-- TASK TO COMPLETE --
Please report how many lines of the data include the word "teorem", with the number as the entire reply.

[Start of section]

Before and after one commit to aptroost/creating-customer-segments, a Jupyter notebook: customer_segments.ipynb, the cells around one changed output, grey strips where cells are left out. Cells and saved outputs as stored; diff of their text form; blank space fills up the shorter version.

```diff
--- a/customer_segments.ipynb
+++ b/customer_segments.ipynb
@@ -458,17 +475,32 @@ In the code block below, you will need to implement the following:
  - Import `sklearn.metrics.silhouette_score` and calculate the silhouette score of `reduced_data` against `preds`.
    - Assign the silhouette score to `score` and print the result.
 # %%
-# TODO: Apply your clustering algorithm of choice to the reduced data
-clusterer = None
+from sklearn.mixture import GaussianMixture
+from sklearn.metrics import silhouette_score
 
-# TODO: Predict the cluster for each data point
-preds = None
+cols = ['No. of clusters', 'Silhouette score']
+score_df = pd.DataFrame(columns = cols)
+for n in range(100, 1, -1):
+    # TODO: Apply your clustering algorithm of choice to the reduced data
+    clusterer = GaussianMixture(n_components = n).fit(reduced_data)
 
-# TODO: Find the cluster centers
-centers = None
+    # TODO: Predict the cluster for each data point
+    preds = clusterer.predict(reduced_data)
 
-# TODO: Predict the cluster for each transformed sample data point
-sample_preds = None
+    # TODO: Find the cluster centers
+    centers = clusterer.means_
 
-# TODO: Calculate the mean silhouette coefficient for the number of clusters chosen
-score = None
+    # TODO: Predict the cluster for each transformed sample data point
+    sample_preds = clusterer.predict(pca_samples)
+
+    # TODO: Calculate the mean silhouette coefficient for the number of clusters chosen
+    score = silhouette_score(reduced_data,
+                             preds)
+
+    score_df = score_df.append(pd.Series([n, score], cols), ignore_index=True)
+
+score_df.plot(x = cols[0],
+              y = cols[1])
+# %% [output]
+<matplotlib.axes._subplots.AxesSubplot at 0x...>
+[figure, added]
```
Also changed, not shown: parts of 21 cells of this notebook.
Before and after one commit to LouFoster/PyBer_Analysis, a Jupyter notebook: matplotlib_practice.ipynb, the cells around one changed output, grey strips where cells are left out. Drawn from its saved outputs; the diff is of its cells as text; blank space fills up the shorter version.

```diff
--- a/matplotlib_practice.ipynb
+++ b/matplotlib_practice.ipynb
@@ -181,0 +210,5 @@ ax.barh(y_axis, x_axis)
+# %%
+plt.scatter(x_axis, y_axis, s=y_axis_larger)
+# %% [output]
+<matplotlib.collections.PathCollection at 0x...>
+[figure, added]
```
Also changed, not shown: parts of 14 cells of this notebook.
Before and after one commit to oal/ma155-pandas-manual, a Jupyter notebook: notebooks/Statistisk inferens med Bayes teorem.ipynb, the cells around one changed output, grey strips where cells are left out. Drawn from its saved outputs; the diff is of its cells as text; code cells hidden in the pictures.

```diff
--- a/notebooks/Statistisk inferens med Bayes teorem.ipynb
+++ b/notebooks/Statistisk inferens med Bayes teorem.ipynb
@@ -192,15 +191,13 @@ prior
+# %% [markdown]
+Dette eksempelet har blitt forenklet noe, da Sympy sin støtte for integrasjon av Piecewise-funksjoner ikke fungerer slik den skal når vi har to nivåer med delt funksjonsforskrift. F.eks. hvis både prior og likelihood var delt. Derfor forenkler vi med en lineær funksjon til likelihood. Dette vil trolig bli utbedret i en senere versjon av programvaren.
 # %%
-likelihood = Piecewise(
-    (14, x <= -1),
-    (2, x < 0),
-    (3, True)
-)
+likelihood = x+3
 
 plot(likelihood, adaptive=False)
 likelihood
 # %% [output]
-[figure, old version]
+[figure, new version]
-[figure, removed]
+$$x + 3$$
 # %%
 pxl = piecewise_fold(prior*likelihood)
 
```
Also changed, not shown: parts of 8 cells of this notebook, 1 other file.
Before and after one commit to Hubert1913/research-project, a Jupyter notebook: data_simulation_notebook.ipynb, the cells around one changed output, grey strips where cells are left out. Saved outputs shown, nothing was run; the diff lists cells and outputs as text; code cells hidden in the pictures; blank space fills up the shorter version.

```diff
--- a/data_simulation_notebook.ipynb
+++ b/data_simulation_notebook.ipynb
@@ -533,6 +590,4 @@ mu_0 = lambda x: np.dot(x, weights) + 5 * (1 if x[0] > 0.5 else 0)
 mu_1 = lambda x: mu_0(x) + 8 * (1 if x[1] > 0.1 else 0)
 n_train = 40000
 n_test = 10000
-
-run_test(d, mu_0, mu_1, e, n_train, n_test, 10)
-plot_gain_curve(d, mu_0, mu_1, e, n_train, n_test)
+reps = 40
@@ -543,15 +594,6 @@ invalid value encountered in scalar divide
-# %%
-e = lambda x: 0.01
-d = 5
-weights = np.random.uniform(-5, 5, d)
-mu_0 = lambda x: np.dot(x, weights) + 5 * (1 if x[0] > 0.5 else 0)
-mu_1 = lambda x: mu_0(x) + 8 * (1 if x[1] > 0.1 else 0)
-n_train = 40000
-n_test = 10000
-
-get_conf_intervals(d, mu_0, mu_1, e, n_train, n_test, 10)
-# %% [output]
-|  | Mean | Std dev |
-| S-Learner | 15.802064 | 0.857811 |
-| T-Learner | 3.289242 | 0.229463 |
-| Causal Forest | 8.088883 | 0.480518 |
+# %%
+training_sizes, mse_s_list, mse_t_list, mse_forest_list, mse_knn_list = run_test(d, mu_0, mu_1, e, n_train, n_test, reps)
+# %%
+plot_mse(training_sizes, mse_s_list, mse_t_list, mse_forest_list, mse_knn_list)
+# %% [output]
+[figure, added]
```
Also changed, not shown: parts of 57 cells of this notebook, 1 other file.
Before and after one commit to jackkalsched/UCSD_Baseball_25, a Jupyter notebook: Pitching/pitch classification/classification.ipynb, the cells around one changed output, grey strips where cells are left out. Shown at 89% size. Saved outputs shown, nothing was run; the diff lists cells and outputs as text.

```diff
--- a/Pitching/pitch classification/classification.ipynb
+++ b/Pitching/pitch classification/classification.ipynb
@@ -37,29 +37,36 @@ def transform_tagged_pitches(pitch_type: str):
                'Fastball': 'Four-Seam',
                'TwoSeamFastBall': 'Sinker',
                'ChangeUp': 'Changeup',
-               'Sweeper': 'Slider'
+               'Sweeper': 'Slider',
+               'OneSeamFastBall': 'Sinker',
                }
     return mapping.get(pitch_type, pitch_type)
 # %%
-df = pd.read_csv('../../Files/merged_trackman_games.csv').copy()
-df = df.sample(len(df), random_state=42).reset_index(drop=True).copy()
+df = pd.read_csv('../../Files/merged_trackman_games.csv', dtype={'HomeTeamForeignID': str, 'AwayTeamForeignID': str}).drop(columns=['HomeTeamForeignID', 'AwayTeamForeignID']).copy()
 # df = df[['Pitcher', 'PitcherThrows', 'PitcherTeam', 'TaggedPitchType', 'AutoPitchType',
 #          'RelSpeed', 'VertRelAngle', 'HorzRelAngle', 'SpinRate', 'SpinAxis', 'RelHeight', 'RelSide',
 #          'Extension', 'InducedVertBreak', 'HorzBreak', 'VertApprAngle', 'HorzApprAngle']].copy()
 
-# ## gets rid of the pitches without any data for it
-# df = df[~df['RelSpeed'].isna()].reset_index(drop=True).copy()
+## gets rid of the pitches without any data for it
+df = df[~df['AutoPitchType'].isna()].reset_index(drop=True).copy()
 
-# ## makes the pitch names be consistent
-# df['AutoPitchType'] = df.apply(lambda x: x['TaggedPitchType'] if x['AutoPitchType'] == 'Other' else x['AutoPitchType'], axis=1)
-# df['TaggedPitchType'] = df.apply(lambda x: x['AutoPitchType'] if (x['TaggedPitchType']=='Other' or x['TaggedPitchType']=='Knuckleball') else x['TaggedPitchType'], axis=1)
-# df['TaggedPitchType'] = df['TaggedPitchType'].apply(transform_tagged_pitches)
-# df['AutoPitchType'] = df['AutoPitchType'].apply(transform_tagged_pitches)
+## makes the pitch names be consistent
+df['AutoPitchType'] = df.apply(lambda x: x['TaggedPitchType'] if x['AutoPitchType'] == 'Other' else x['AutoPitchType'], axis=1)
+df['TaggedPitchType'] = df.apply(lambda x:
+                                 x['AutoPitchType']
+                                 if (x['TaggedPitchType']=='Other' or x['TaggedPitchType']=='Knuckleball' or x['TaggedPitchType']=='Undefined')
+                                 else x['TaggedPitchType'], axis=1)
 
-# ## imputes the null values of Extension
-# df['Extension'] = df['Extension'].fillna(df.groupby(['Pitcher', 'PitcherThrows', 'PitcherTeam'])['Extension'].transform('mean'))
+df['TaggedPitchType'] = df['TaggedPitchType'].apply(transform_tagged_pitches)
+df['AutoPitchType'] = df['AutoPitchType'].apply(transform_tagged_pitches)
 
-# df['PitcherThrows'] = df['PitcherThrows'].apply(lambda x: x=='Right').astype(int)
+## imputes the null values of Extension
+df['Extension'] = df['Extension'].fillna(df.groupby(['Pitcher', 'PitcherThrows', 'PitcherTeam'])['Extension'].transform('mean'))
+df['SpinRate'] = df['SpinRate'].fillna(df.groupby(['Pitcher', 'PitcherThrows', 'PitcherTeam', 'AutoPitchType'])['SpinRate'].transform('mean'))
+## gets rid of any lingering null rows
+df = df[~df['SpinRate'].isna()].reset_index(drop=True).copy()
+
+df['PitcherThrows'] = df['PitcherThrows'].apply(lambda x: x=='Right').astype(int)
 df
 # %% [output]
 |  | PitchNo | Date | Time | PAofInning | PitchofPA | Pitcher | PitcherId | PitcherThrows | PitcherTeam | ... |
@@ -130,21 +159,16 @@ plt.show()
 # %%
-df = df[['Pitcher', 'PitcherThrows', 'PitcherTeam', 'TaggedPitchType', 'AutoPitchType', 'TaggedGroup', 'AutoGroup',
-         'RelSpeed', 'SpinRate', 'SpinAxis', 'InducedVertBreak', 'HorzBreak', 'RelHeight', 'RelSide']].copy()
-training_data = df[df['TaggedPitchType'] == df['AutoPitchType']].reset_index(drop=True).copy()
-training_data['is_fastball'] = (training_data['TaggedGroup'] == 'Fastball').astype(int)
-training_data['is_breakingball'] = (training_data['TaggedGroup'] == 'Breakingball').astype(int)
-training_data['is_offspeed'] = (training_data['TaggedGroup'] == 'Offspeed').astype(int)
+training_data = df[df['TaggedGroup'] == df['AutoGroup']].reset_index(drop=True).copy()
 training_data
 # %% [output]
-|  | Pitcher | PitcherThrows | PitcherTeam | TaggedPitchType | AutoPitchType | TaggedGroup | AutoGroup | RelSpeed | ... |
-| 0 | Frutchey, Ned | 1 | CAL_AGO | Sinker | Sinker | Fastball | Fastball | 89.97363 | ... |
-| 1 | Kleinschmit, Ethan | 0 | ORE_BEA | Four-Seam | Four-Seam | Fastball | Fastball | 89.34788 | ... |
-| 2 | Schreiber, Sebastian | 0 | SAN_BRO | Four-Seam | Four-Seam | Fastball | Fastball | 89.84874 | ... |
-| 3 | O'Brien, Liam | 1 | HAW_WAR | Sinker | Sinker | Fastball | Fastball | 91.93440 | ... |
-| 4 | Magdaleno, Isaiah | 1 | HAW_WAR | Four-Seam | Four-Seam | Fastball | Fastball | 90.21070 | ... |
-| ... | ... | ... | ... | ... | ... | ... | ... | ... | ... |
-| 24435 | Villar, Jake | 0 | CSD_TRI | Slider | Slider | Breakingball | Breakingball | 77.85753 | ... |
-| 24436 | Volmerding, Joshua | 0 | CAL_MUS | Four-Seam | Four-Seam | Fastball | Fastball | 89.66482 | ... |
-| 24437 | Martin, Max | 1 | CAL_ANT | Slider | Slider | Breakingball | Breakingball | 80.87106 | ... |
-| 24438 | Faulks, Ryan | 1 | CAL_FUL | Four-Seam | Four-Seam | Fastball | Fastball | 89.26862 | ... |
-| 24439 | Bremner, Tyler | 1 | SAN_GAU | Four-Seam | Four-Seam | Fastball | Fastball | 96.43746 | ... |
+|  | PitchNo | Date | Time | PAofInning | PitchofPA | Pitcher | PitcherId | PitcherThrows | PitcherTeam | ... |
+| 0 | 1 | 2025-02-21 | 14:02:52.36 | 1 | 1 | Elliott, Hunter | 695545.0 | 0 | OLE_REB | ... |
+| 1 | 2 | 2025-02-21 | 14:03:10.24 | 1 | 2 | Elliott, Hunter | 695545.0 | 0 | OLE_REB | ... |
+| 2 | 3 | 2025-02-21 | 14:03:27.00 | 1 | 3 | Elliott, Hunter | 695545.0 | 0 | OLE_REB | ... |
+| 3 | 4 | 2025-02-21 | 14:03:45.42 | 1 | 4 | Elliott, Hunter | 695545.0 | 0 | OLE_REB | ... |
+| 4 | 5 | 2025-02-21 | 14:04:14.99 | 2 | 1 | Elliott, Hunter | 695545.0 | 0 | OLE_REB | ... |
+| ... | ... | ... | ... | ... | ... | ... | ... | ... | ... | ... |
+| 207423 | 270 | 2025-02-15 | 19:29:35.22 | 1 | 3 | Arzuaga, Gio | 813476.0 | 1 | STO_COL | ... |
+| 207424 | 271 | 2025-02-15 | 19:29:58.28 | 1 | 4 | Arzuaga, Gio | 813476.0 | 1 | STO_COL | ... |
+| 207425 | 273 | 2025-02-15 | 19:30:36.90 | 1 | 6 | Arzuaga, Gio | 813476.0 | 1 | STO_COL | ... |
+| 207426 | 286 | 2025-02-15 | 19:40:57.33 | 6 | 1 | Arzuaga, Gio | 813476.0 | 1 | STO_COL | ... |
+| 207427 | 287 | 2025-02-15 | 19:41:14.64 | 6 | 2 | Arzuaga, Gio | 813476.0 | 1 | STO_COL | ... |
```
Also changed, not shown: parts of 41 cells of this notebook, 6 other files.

[End of section]

-- EXERCISE OUTPUT --
3